Salame.

British fellow consumes media and regurgitates back what you should think about it.
  • Pyramid of Control

    Thanks for writing this up… I notice the same directions in futurama, spongebob, Reggie watts; more descriptively, this gravely serious undercurrent of reality that floats along beneath the eye-catching absurdity to seamlessly incept itself in you (like having sex to get cardio rather than walking a treadmill)
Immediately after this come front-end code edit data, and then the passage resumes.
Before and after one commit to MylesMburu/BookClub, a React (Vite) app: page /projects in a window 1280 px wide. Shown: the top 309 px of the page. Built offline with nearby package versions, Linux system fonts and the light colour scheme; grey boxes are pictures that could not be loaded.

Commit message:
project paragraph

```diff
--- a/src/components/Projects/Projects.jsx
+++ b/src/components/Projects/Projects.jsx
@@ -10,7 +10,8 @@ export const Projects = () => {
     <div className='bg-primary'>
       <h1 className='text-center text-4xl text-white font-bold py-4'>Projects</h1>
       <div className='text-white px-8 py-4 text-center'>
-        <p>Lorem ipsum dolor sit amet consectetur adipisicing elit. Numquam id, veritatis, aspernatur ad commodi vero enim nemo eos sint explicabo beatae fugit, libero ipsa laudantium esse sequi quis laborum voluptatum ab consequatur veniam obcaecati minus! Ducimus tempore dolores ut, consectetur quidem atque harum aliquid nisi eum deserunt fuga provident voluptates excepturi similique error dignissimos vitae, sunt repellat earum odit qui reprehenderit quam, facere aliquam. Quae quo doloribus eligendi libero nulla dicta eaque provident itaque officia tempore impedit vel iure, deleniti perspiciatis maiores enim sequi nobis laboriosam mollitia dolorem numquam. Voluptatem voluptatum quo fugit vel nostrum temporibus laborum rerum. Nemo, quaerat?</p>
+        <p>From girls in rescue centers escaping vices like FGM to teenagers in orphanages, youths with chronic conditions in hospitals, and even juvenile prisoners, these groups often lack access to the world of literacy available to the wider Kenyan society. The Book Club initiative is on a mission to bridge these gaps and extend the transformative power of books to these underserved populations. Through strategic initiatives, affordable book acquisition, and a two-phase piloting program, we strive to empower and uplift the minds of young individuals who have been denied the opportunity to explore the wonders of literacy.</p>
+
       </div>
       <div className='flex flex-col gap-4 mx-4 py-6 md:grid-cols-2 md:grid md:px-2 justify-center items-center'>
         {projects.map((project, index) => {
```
    I love Tim and Eric’s direction toward awareness—unlike Million Dollar Extreme who trend uncomfortably toward the cultivation of a more scathing millenial reactionism. I did however connect with their World Peace short; poetically legit—the symbolism of the inevitable mental torture of a dominated existence and the rage filled hopelessness that life’s cruelty crushes our equanimity with (and I seriously respect John Maus)

    Perhaps it’s all just seeing these artists values float up in the alphabet soup of their work and/or my own subjective observations, but I feel that it’s all seriously purposeful, very much so—this idea of media re-edutainment; that they are crafting purposefully these digestible pills of real critical awareness for a distracted, precarious era of dependent unthinkingness. I do think they’re trying to help save the world from the flames of this vane, money-centric celebreality we’ve been gorging ourselves to death on.